States are prioritizing prisons over education, budgets show
The Huffington Post
If state budget trends reflect the country's policy priorities, then the U.S. currently values prisoners over children, a new report suggests. A report by the Center on Budget and Policy Priorities shows that the growth of state spending on prisons in recent years has far outpaced the growth of spending on education. After adjusting for inflation, state general fund spending on prison-related expenses increased over 140 percent between 1986 and 2013. During the same period, state spending on K-12 education increased only 69 percent, while higher education saw an increase of less than six percent.More

Teachers favor Common Core, not the testing
The large majority of U.S. public school teachers, 76 percent, react positively to the primary goal of the Common Core — to have all states use the same set of academic standards for reading, writing and math in grades K-12. However, this positivity fades when the topic turns to using computerized tests to measure student performance (27 percent) and linking those test scores to teacher evaluations (9 percent).More

Prevention is key to stopping bullying, several experts say
The Oklahoman
Some psychologists and child development experts are concluding that many efforts to thwart bullying in schools and online have failed. New approaches are needed, they say, and the key to reducing bullying is instilling emotional intelligence in children early, as a preventative measure against becoming a bully or being victimized by one.More
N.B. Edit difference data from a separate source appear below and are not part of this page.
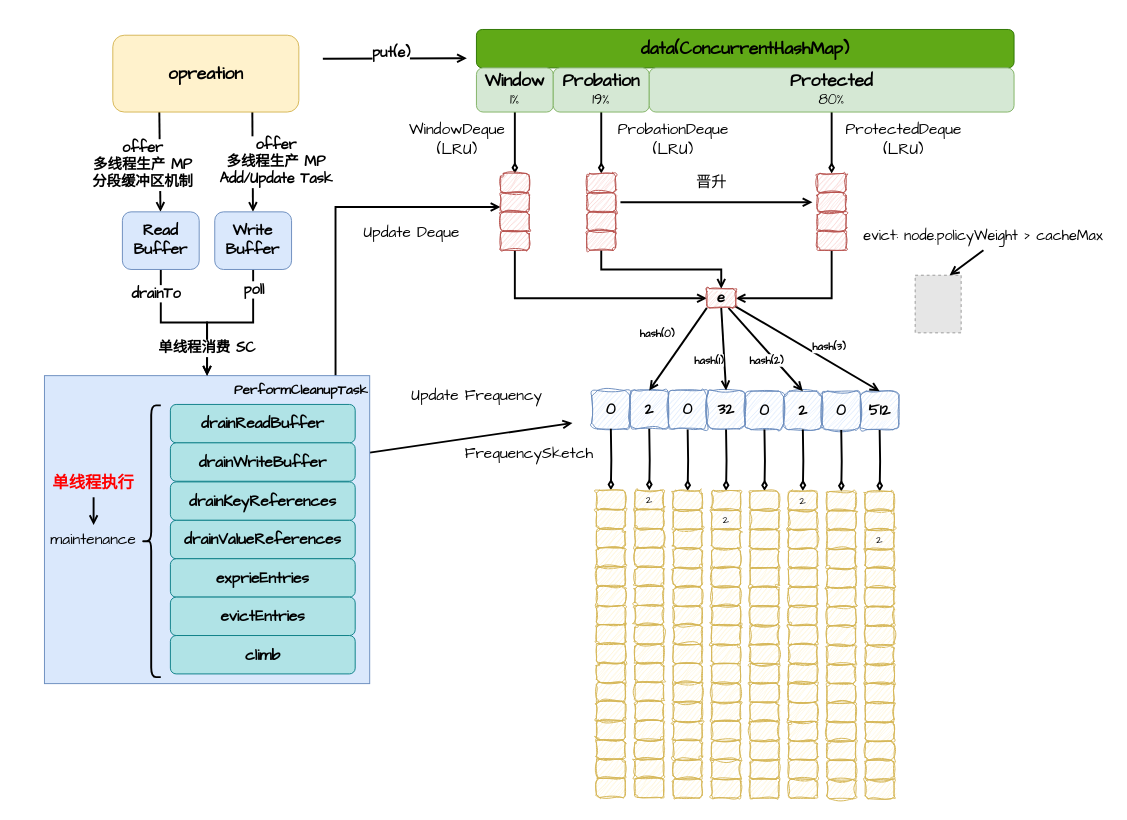
This is page "第 3 页" (3 of 5) of src/main/resources/coffeine/caffeine.drawio from FangYuan33/how-much-do-you-know-about-cache, a draw.io file, before an edit. Source tidied: cells renumbered, new cells numbered last; positions are measured from the earlier drawing's top-left corner, leaving out a move shared by most shapes. Both pictures are drawn from the tidied source at 96%, with x=0, y=0 at pixel (16, 16). Pictures stored in the file or linked from it are replaced by grey dashed boxes.
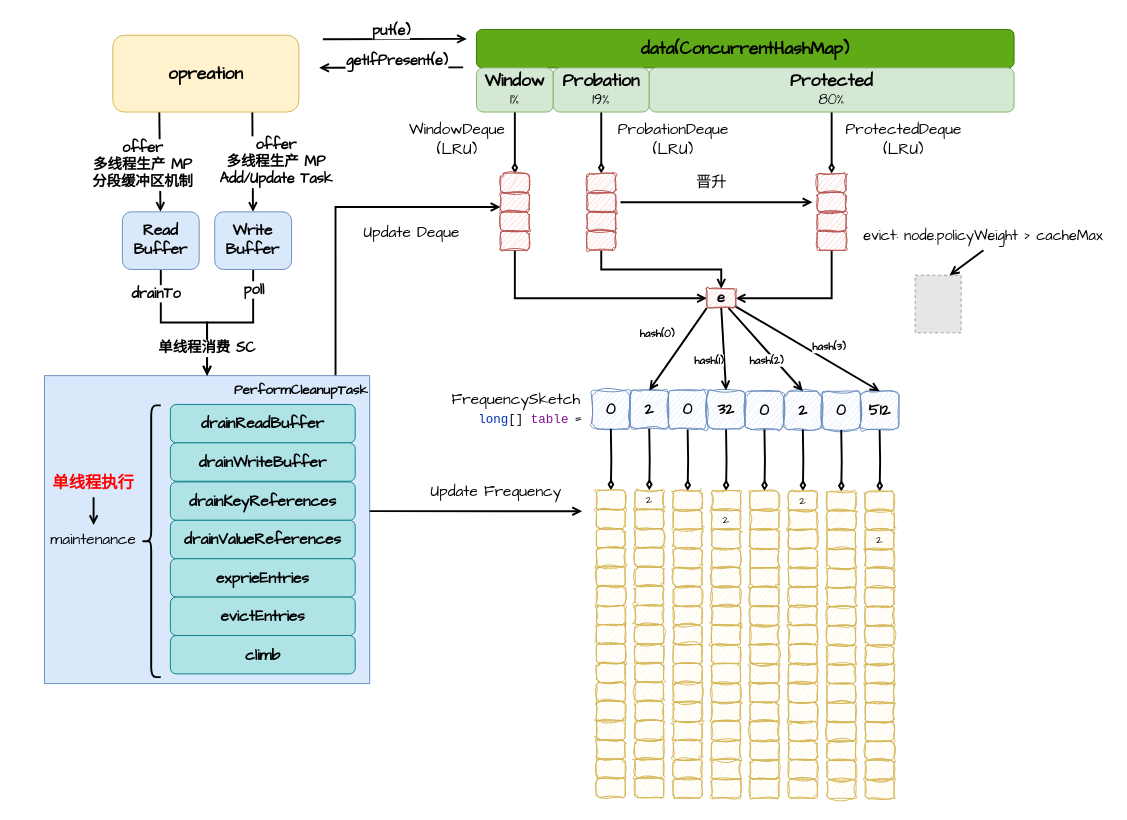
After the change.

Unchanged cells that the change refers to:
```xml
<mxCell id="6" value="&lt;font style=&quot;font-size: 14px;&quot; face=&quot;Comic Sans MS&quot;&gt;&lt;b&gt;PerformCleanupTask&lt;/b&gt;&lt;/font&gt;" style="rounded=0;whiteSpace=wrap;html=1;fontFamily=Helvetica;fontSize=11;labelBackgroundColor=none;fillColor=#dae8fc;strokeColor=#6c8ebf;align=right;verticalAlign=top;horizontal=1;" parent="1" vertex="1">
  <mxGeometry x="28.8" y="373.8" width="338.8" height="320.8" as="geometry" />
</mxCell>
```

Diff of the diagram source:
```diff
@@
-    <mxCell id="5" style="edgeStyle=none;shape=connector;rounded=0;jettySize=auto;html=1;exitX=1;exitY=0.25;exitDx=0;exitDy=0;strokeColor=default;strokeWidth=2;align=center;verticalAlign=middle;fontFamily=Helvetica;fontSize=11;fontColor=default;labelBackgroundColor=default;endArrow=open;endFill=0;" parent="1" edge="1" source="6">
-      <mxGeometry relative="1" as="geometry">
-        <mxPoint x="578.8" y="423.1" as="targetPoint" />
-      </mxGeometry>
-    </mxCell>
@@
-    <mxCell id="33" value="&lt;font face=&quot;Comic Sans MS&quot; style=&quot;font-size: 16px;&quot;&gt;FrequencySketch&lt;/font&gt;" style="text;html=1;strokeColor=none;fillColor=none;align=center;verticalAlign=middle;whiteSpace=wrap;rounded=0;" parent="1" vertex="1">
-      <mxGeometry x="463.8" y="440" width="140" height="30" as="geometry" />
-    </mxCell>
@@
     <mxCell id="187" style="edgeStyle=none;shape=connector;rounded=0;orthogonalLoop=1;jettySize=auto;html=1;strokeColor=default;strokeWidth=2;align=center;verticalAlign=middle;fontFamily=Helvetica;fontSize=11;fontColor=default;labelBackgroundColor=default;endArrow=open;endFill=0;" parent="1" edge="1">
       <mxGeometry relative="1" as="geometry">
-        <mxPoint x="318.8" y="43.7" as="sourcePoint" />
-        <mxPoint x="468.8" y="43.2" as="targetPoint" />
+        <mxPoint x="318.8" y="23.4" as="sourcePoint" />
+        <mxPoint x="468.8" y="23" as="targetPoint" />
       </mxGeometry>
     </mxCell>
     <mxCell id="188" value="&lt;font style=&quot;font-size: 15px;&quot; face=&quot;Comic Sans MS&quot;&gt;&lt;b&gt;put(e)&lt;/b&gt;&lt;/font&gt;" style="edgeLabel;html=1;align=center;verticalAlign=middle;fontFamily=Helvetica;fontSize=11;fontColor=default;labelBackgroundColor=default;" parent="187" vertex="1">
       <mxGeometry x="-0.06" relative="1" as="geometry">
-        <mxPoint y="-7" as="offset" />
+        <mxPoint y="-10" as="offset" />
       </mxGeometry>
     </mxCell>
@@
-    <mxCell id="205" value="&lt;font style=&quot;font-size: 16px;&quot; face=&quot;Comic Sans MS&quot;&gt;Update Frequency&lt;/font&gt;" style="edgeLabel;html=1;align=center;verticalAlign=middle;fontFamily=Helvetica;fontSize=11;fontColor=default;labelBackgroundColor=default;" parent="1" vertex="1">
-      <mxGeometry x="478.8" y="394.2" as="geometry" />
-    </mxCell>
@@
+    <mxCell id="217" style="edgeStyle=none;shape=connector;rounded=0;orthogonalLoop=1;jettySize=auto;html=1;strokeColor=default;strokeWidth=2;align=center;verticalAlign=middle;fontFamily=Helvetica;fontSize=11;fontColor=default;labelBackgroundColor=default;endArrow=none;endFill=0;startArrow=open;startFill=0;" parent="1" edge="1">
+      <mxGeometry relative="1" as="geometry">
+        <mxPoint x="315" y="53.1" as="sourcePoint" />
+        <mxPoint x="465" y="52.7" as="targetPoint" />
+      </mxGeometry>
+    </mxCell>
+    <mxCell id="218" value="&lt;font style=&quot;font-size: 15px;&quot; face=&quot;Comic Sans MS&quot;&gt;&lt;b&gt;getIfPresent(e)&lt;/b&gt;&lt;/font&gt;" style="edgeLabel;html=1;align=center;verticalAlign=middle;fontFamily=Helvetica;fontSize=11;fontColor=default;labelBackgroundColor=default;" parent="217" vertex="1">
+      <mxGeometry x="-0.06" relative="1" as="geometry">
+        <mxPoint x="10" y="-7" as="offset" />
+      </mxGeometry>
+    </mxCell>
+    <mxCell id="219" style="edgeStyle=none;shape=connector;rounded=0;orthogonalLoop=1;jettySize=auto;html=1;exitX=1;exitY=0.25;exitDx=0;exitDy=0;strokeColor=default;strokeWidth=2;align=center;verticalAlign=middle;fontFamily=Helvetica;fontSize=11;fontColor=default;labelBackgroundColor=default;endArrow=open;endFill=0;" parent="1" edge="1">
+      <mxGeometry relative="1" as="geometry">
+        <mxPoint x="367.5" y="514.9" as="sourcePoint" />
+        <mxPoint x="588.8" y="515" as="targetPoint" />
+      </mxGeometry>
+    </mxCell>
+    <mxCell id="220" value="&lt;font face=&quot;Comic Sans MS&quot; style=&quot;font-size: 16px;&quot;&gt;FrequencySketch&amp;nbsp;&lt;/font&gt;&lt;div&gt;&lt;span style=&quot;font-family: &amp;quot;JetBrains Mono&amp;quot;, monospace; font-size: 9.8pt; background-color: rgb(255, 255, 255); color: rgb(0, 51, 179);&quot;&gt;&amp;nbsp; &amp;nbsp;long&lt;/span&gt;&lt;span style=&quot;font-family: &amp;quot;JetBrains Mono&amp;quot;, monospace; font-size: 9.8pt; background-color: rgb(255, 255, 255); color: rgb(8, 8, 8);&quot;&gt;[] &lt;/span&gt;&lt;span style=&quot;font-family: &amp;quot;JetBrains Mono&amp;quot;, monospace; font-size: 9.8pt; background-color: rgb(255, 255, 255); color: rgb(135, 16, 148);&quot;&gt;table&lt;/span&gt;&lt;span style=&quot;background-color: rgb(255, 255, 255); font-size: 16px;&quot;&gt;&lt;font style=&quot;&quot; face=&quot;Comic Sans MS&quot;&gt;&lt;font color=&quot;#871094&quot;&gt;&amp;nbsp;&lt;/font&gt;=&lt;/font&gt;&lt;/span&gt;&lt;/div&gt;" style="text;html=1;strokeColor=none;fillColor=none;align=center;verticalAlign=middle;whiteSpace=wrap;rounded=0;" parent="1" vertex="1">
+      <mxGeometry x="422.5" y="389.2" width="201.2" height="38.8" as="geometry" />
+    </mxCell>
+    <mxCell id="205" value="&lt;font style=&quot;font-size: 16px;&quot; face=&quot;Comic Sans MS&quot;&gt;Update Frequency&lt;/font&gt;" style="edgeLabel;html=1;align=center;verticalAlign=middle;fontFamily=Helvetica;fontSize=11;fontColor=default;labelBackgroundColor=default;" parent="1" vertex="1">
+      <mxGeometry x="498.1" y="494" as="geometry" />
+    </mxCell>
```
These are the states with the most students for every teacher
The Huffington Post
There are substantially more students per every teacher in California than there are in Vermont. New data released from the National Center for Education Statistics shows how student-teacher ratio varied by state in the 2012-2013 school year. On average, there were 16 students per every public school teacher in the country that year.More

States backtrack on student tracking technology
The Pew Charitable Trusts
Do you know where your student is? At school? On the bus? Paying for lunch in the cafeteria? Principals in thousands of the nation's schools know the answer because radio frequency chips are embedded in students' ID cards, or their schools are equipped with biometric scanners that can identify portions of a student's fingerprint, the iris of an eye or a vein in a palm. Such technologies have become increasingly common in schools, which use them to take attendance, alert parents where their children get off the school bus or speed up lunch lines.More